Your level progress is tracked in a “pyramid” fashion, where easier levels are situated at the bottom left of the pyramid, and with each level completed, the surrounding levels are unlocked, allowing you to progress in any direction. This approach allows the game to open up a little, and you can always choose to play an easier puzzle first if you’re stuck on one of the harder puzzles and vice versa, making your route through the game a little more three-dimensional and less linear than most traditional puzzle games.
This is all presented with a cute, clean graphical style that pleases the eye with warm, pastoral colours. There’s a strong emphasis on bright oranges and blues, clean lines of presentation and simple, academic design. Information and graphics are laid out sparsely and, honestly, it all looks very nice. It is very simplistic; there’s no fuzz or detail splattered across the screen and the game never overloads you with information or unnecessary busyness. Visually, it reminded me of the likes of Portal 2 but without nearly the same level of wit and cleverness – but, hey, at least it isn’t yet another Indie game with a 16-bit retro colour palette, right?
My biggest gripe with The Cat Machine is its tone: it tries really hard to be funny, but a lot of the humour hits a real dead note. The emphasis on logic and planning seems at odds with the general off-beat quirky tone; breakages of the fourth wall when it isn’t necessary, poor puns, and overall terrible and unashamed exposition meant it was enough to induce dismissive eye-rolling and left-clicking to progress without reading. The game seems to believe it is a lot funnier than it is and as a result, it suffers a kind of blandness that shouldn’t really happen with a game about the internet’s favourite animal.
Solving puzzles, too, offers little in the way of satisfaction.
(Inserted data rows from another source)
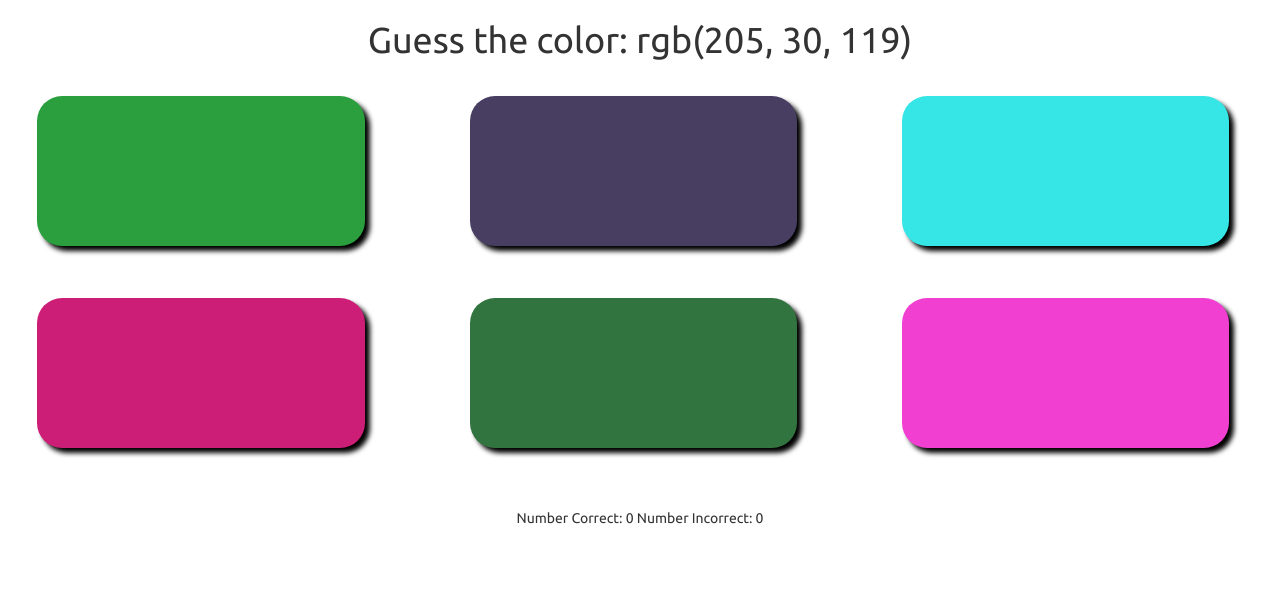
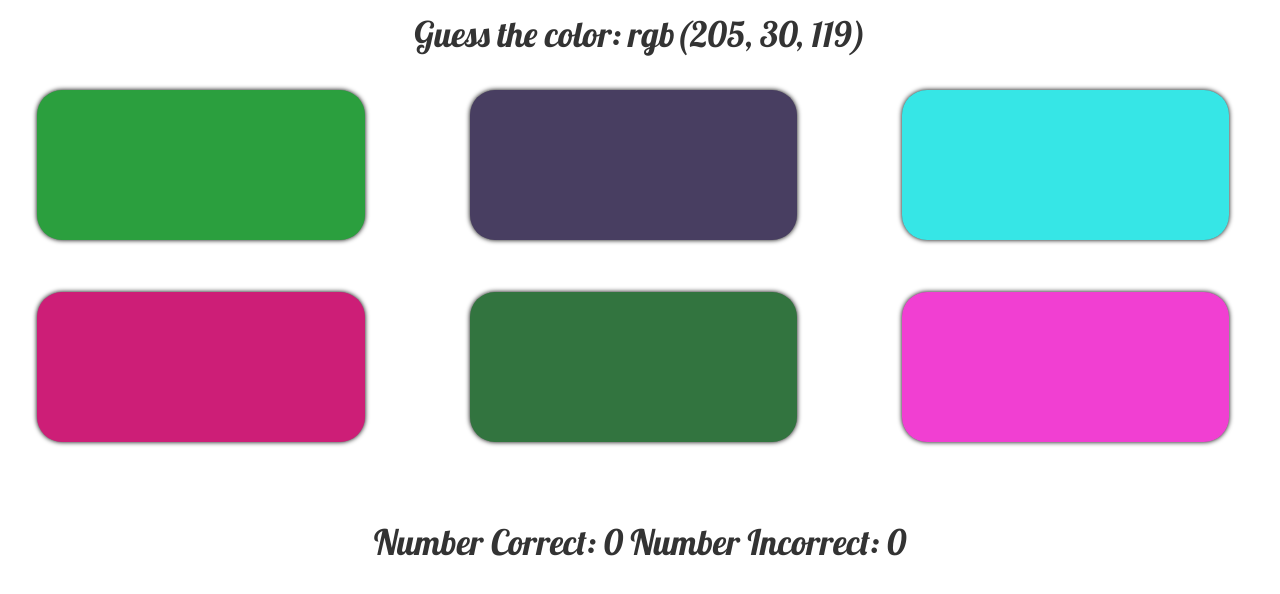
Before and after one commit to connorphee/color-game, a plain HTML site: page index.html in a window 1280 px wide. Drawn offline with nearby package versions, Linux system fonts and the light colour scheme.

Commit message:
Change font and box-shadow

```diff
--- a/index.html
+++ b/index.html
@@ -4,6 +4,7 @@
 	<title>Color Game</title>
 	<link href="https://fonts.googleapis.com/css?family=Ubuntu" rel="stylesheet">
 	<link rel="stylesheet" type="text/css" href="https://maxcdn.bootstrapcdn.com/bootstrap/3.3.7/css/bootstrap.min.css">
+	<link href="https://fonts.googleapis.com/css?family=Lobster" rel="stylesheet">
 	<link rel="stylesheet" type="text/css" href="style.css">
 </head>
 <body>
--- a/style.css
+++ b/style.css
@@ -1,12 +1,12 @@
 body {
-	font-family: 'Ubuntu', sans-serif;
+	font-family: 'Lobster', cursive;
 }
 
 .colorBlock {
 	background-color: black;
 	height: 150px;
 	margin: 2% 4%;
-	box-shadow: 5px 5px 5px black;
+	box-shadow: 0 0 5px black;
 }
 
 #playDiv {
@@ -21,3 +21,8 @@ body {
 .centeredText {
 	text-align: center;
 }
+
+.centeredText {
+	margin-top: 15px;
+	font-size: 2.5em;
+}
```
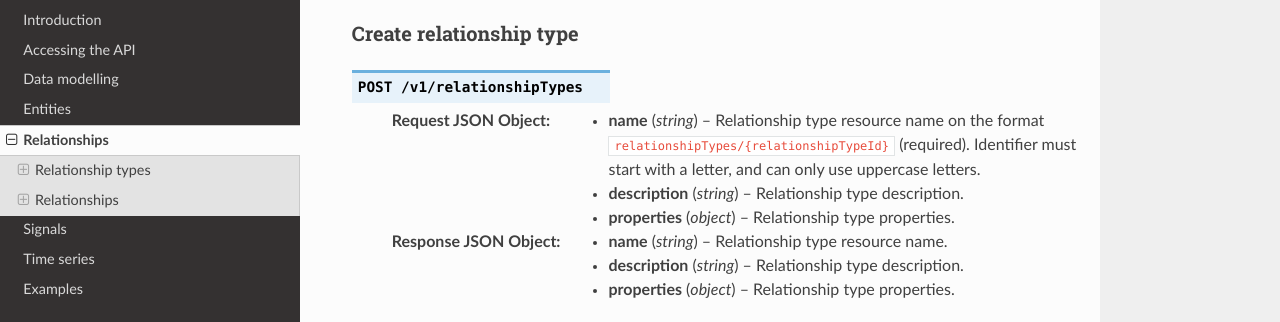
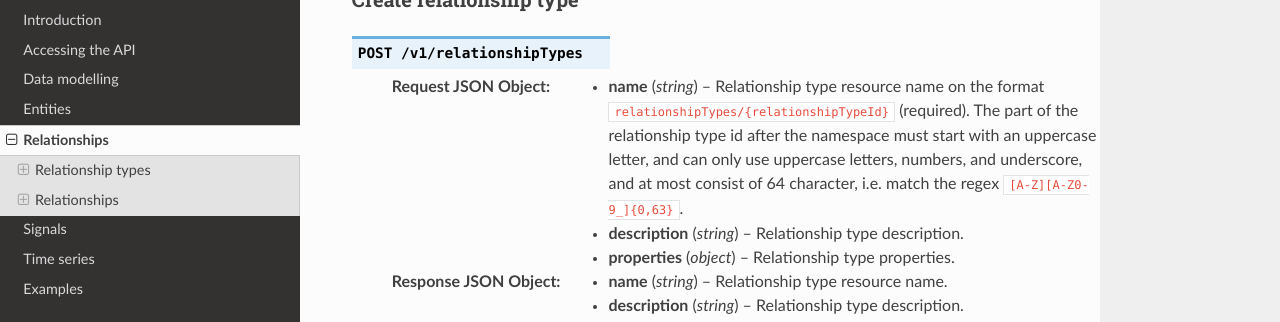
Before and after one commit to Exabel/api, a Sphinx documentation site: the page built from exabel/api/data/doc/relationships.rst, in a window 1280 px wide and 900 px high, scrolled down 1476 px, cut to the strip 157-479 px from the top of the window. Built offline with Sphinx 7.4.7 and the Read the Docs theme 2.0.0, drawn with Linux system fonts in a browser that asks for light colours; formulas are drawn with MathJax 3; some of the changed text lies outside the part shown.

Commit message:
Add restrictions to identifiers to create messages

```diff
--- a/exabel/api/data/doc/entities.rst
+++ b/exabel/api/data/doc/entities.rst
@@ -237,7 +237,9 @@
 ..  http:post:: /v1/entityTypes/{entityTypeId}/entities
 
     :reqjson string name: Entity resource name on the format ``entityTypes/{entityTypeId}/entities/{entityId}``
-        (required).
+        (required). The part of the entity id after the namespace must start with a letter, number, or underscore (_),
+        and can only consists of letters, numbers, underscore, and dash (-), and be at most 64 characters,
+        i.e. match the regex ``\w[\w-]{0,63}``.
     :reqjson string displayName: Entity display name.
     :reqjson string description: Entity description.
     :reqjson object properties: Entity properties.
--- a/exabel/api/data/doc/relationships.rst
+++ b/exabel/api/data/doc/relationships.rst
@@ -129,7 +126,9 @@
 ..  http:post:: /v1/relationshipTypes
 
     :reqjson string name: Relationship type resource name on the format ``relationshipTypes/{relationshipTypeId}``
-        (required). Identifier must start with a letter, and can only use uppercase letters.
+        (required). The part of the relationship type id after the namespace must start with an uppercase letter,
+        and can only use uppercase letters, numbers, and underscore, and at most consist of 64 character,
+        i.e. match the regex ``[A-Z][A-Z0-9_]{0,63}``.
     :reqjson string description: Relationship type description.
     :reqjson object properties: Relationship type properties.
 
--- a/exabel/api/data/doc/signals.rst
+++ b/exabel/api/data/doc/signals.rst
@@ -98,8 +98,9 @@
 
 ..  http:post:: /v1/signals
 
-    :reqjson string name: Signal resource name on the form ``signals/{signalId}`` (required). Identifier must start
-        with a letter.
+    :reqjson string name: Signal resource name on the form ``signals/{signalId}`` (required). The part of the signal id
+        after the namespace must start with a letter, and can only consists of letters, numbers, and underscore (_),
+        and be at most 64 characters, i.e. match the regex ``[a-zA-Z]\w{0,63}``.
     :reqjson string displayName: Signal display name (required).
     :reqjson string description: Signal description.
     :reqjson string downsamplingMethod: The default downsampling method to use when this signal is re-sampled into
```
Also changed, not shown: other parts of exabel/api/data/doc/relationships.rst (+0 -3 lines).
The music is a droll, repetitive irritant, and slowly removing cats from the train and slowly building towards finishing a puzzle doesn’t offer any kind of punchy reward or positive audio-visual feedback. As you successfully pluck a colour-coded cat from the appropriate track, the cat will ping away, and whizz off into the ether, with badly acted and recorded “meow” noise, obviously imitated by a human – and it feels so underwhelming that you’ll soon wonder why you’re even bothering. Clearing the cats from the tracks lacks any punchy, satisfying reward, and it wouldn’t have hurt to put more emphasis and satisfaction into clearing the puzzles, especially as you hit the tougher puzzles. Think about Tetris: when you clear a line, it explodes and fizzles away, the top lines slide down a row and your score counter gets a nice little boost. Game designers were getting this right years and years ago.
The game itself is a little light on features, and beyond finishing the puzzles offered in the single-player mode, I doubt you’ll be returning for repeat playthroughs or any kind of deeper insight. It’s content with you merely finishing the train tracks and moving on. Nothing to see here.
Overall, The Cat Machine is a clear, honest attempt at basic logic systems and its conundrums emphasise forward thinking, planning, and intelligence to finish the harder puzzles. But in a world where the Portal 2’s and The Talos Principle’s dominate the puzzle genre, TheCat Machine feels aged and bland, and it sadly gets left in the dust trails of giants. However, what you do get is a bright, cute and colourful introduction to logic puzzles, and despite certain tonal blindness it makes a stab at being a little different in a sea of titles overburdened with samey design.
The Cat Machine is available on PC.